Hock Lee Bus Riots

Industrial strife that ended in tragedy

4 min read


Having been sacked from their jobs after deploying adversarial tactics demanding better employment terms, 229 workers from the Hock Lee Amalgamated Bus Company took to the streets on 25 April 1955. Accompanied by students from Chinese middle schools as well as other sympathisers, the mob picketed bus stops and a depot in an attempt to urge other bus drivers to join their cause.

The strike eventually erupted into a full-blown riot comprising 2,000 people on May 12 the same year. By the end of the violent clashes, four people had lost their lives, and 31 were injured.

Drivers of the Hock Lee Bus Company wore badges like these to work. (c1950s. Image from the National Museum of Singapore) Drivers of the Hock Lee Bus Company all wore badges like these to work. (c1950s. Image from National Museum of Singapore)

A brewing conflict

In a bid to improve labour and employment terms, left-wing trade unions began rallying workers to demand change from their employers in 1955. Tactics they suggested tended to be militant in nature.1

Chief Minister David Marshall with Fong Swee Suan Chief Minister David Marshall speaking with Fong Swee Suan, the secretary of SBWU, who was under emergency detention for his involvement in the bus riots. (c1955. Image from the National Archives of Singapore)

Among the groups insisting on change was the Singapore Bus Workers’ Union (SBWU). Under trade unionist Fong Swee Suan, the SBWU had by February that year garnered the support of 250 drivers from the Hock Lee Amalgamated Bus Company.2 The bus company’s response was to dismiss two branch officials under its employ.

Complicating matters was the establishment of a new group called the Hock Lee Bus Employees’ Union which the SBWU suspected had been initiated by the company itself.

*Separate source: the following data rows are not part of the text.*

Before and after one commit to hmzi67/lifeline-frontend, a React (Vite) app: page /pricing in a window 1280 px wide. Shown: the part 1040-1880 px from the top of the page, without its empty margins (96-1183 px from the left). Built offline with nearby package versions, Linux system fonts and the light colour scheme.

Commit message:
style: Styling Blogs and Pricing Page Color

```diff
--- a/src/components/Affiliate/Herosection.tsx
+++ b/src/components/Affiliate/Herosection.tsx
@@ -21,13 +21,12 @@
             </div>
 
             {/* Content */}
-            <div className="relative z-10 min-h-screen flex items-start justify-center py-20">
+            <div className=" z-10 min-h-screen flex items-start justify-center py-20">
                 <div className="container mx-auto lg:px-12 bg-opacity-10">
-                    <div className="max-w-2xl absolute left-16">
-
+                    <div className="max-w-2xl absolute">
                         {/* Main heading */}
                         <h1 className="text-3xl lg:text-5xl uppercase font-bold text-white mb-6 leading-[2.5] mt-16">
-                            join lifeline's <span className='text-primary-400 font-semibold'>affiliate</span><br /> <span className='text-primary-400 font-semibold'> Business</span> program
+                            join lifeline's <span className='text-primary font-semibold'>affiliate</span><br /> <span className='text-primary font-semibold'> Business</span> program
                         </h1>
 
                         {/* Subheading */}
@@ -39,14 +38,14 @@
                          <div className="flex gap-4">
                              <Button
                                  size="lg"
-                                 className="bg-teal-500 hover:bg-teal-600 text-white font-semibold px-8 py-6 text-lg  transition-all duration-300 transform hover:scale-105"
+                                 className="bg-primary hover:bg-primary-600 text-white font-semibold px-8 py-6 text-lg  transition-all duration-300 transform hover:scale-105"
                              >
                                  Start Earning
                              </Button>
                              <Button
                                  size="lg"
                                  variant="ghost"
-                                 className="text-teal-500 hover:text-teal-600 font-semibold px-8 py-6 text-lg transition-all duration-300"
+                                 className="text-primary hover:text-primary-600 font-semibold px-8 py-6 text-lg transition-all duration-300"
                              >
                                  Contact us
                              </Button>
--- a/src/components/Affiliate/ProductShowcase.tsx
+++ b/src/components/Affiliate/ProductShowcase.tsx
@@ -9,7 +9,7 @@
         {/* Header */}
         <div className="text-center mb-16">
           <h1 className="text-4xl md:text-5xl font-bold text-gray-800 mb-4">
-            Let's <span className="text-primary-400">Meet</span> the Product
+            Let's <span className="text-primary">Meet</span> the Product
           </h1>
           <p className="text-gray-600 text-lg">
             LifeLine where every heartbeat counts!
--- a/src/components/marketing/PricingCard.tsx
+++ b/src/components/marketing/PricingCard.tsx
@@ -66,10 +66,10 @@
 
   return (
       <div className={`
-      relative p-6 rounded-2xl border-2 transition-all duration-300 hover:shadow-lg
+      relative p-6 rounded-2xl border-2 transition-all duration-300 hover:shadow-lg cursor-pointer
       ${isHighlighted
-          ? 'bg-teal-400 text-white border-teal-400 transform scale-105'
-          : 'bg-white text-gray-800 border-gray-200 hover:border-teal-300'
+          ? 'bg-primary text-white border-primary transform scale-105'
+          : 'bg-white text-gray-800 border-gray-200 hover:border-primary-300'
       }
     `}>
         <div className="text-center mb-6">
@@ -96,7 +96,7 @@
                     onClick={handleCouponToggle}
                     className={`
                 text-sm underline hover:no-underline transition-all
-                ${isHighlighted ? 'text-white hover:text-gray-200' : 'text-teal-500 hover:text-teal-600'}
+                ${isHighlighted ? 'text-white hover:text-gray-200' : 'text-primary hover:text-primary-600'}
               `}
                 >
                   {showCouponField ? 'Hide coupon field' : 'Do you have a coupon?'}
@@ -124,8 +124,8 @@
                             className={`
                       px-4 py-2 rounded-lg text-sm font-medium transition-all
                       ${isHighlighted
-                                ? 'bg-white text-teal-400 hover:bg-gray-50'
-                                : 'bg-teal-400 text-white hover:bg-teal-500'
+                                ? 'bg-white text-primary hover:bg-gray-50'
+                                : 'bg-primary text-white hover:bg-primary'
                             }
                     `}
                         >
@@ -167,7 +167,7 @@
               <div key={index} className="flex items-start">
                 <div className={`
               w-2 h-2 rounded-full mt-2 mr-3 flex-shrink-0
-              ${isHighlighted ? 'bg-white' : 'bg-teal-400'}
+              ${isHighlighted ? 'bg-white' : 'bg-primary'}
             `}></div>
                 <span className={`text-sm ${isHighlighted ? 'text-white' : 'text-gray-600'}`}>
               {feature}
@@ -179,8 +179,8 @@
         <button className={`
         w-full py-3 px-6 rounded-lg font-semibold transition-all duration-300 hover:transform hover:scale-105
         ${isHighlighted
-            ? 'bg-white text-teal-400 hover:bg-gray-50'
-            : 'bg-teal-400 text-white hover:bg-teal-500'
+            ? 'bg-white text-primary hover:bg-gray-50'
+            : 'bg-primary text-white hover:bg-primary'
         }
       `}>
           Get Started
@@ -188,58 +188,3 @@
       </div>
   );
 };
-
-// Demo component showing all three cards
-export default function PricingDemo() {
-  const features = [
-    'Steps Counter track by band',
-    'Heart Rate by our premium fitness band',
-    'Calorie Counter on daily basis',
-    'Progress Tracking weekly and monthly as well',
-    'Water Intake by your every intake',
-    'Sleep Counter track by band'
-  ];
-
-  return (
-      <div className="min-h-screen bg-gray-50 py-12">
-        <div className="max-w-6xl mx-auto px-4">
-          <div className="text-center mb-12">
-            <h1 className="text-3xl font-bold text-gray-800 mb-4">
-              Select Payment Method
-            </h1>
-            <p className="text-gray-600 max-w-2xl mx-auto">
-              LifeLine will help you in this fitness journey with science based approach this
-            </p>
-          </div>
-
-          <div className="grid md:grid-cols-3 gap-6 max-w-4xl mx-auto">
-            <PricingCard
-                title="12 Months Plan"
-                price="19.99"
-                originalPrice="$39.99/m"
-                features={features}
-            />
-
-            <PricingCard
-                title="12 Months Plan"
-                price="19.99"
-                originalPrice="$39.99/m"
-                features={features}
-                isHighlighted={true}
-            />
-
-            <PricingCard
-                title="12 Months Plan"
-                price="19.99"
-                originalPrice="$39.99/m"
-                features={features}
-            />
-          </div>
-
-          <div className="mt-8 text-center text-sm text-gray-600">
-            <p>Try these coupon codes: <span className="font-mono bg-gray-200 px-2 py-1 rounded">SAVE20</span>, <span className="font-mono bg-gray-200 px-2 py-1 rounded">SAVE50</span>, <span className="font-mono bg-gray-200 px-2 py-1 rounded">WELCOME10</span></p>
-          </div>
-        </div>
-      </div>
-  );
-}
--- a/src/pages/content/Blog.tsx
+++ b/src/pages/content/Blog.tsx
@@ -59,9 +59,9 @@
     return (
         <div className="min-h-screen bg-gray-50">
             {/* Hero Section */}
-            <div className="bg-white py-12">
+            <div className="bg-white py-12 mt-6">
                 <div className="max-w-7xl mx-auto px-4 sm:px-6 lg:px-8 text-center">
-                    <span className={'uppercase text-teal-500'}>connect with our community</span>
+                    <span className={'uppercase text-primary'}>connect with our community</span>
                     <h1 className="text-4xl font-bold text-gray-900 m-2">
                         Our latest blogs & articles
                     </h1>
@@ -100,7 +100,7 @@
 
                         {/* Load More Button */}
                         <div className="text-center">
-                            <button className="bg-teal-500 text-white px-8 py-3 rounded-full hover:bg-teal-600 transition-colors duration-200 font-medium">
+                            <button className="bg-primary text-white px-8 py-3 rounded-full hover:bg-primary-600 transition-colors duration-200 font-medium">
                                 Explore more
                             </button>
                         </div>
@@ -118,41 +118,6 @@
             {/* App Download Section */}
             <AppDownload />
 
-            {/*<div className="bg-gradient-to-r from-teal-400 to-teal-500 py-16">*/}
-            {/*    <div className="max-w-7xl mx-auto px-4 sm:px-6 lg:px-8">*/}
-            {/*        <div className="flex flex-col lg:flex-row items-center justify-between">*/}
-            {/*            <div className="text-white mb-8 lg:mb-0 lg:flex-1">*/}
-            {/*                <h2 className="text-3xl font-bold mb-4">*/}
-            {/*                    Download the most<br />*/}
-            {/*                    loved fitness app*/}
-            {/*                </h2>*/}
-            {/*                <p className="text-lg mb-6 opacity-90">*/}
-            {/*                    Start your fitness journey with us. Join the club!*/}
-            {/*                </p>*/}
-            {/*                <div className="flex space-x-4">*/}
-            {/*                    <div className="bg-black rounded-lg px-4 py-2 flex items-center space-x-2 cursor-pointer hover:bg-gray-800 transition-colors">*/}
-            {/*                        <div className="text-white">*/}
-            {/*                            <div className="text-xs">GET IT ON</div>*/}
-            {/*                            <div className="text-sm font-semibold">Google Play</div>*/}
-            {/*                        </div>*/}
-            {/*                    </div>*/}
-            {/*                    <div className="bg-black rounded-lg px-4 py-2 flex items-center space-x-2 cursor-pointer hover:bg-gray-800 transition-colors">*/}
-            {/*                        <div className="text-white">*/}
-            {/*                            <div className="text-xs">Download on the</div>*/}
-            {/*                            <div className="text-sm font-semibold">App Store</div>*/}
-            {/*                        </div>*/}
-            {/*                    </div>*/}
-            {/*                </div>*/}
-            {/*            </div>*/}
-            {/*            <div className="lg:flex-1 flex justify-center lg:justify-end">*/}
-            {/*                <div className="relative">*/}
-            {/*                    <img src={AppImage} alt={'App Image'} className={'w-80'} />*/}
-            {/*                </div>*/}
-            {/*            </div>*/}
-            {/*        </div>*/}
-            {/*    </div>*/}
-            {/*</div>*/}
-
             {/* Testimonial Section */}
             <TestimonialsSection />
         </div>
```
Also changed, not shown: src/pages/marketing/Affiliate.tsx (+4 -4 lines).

The new union comprised spare drivers who were paid a retainer fee of $2 a day.3

When 100 Hock Lee ground staff took a day off on 24 March to attend an SBWU meeting, the company viewed it as a mass resignation. It then dispatched workers from the Hock Lee Bus Employees’ Union to take over their duties.

On 24 April 1955, dissatisfaction with the company reached a tipping point when 229 workers, all SBWU members, were dismissed at one go.4 Over the next two days, the unhappy drivers picketed the company’s Alexandra Road bus depot and stopped buses from plying the roads, urging drivers to join them in their cause.5

A failed negotiation

Then Chief Minister David Marshall attempted to mitigate between SBWU and the Hock Lee Bus Company. The workers initially agreed to go back to work, but Fong Swee Swan, the union secretary, backed out of the agreement.6

With negotiations failing, strikes continued. On 11 May 1955, the police used high-pressure water jets to break up the angry mob.7

Riot Police using a high-power water jet to disperse rioters Riot police using high-powered water jets to disperse the rioters. (c1955. Image from National Archives of Singapore)

A day marked by violence

The situation intensified and climaxed on 12 May. When police deployed water hoses on rioting workers and Chinese students8, who also had grievances with the government and sympathised with the workers, they hit back with bricks and stones.

The day of violence ended with four people dead and 31 injured.9 Among the casualties was a 16-year-old student by the name of Chong Lon Chong who had been shot in the commotion and paraded around by protestors as an example of police brutality, delaying potentially life-saving treatment, and a volunteer constable who had been attacked with a garden hoe.10

Police detaining those who took part in the Hock Lee Bus Riots Numerous protestors were detained by the police for their involvement in the riots. (c1955. Image from the National Archives of Singapore

The riot subsided in the early hours of 13 May. Working fast, the government closed three Chinese middle schools – the Chinese High School, Chung Cheng High School and its branch school – later in the day.

On 14 May, an agreement was reached between the bus company, SBWU and the Hock Lee Bus Employees’ Union. SBWU’s terms included the appointment of an arbitrator as well as the dissolution of the Hock Lee Bus Employees’ Union. The arbitrator eventually ruled in favour of SBWU and 85 of the Hock Lee Bus Employees’ Union’s 170 workers were dismissed.11

Lim Hack Tai's 'Riot' Artist’s Lim Hak Tai’s Riot was inspired by events such as the Fort Canning Hill Student Riot of 1954 and the Hock Lee Bus Riots the following year. (Image from the National Museum of Singapore)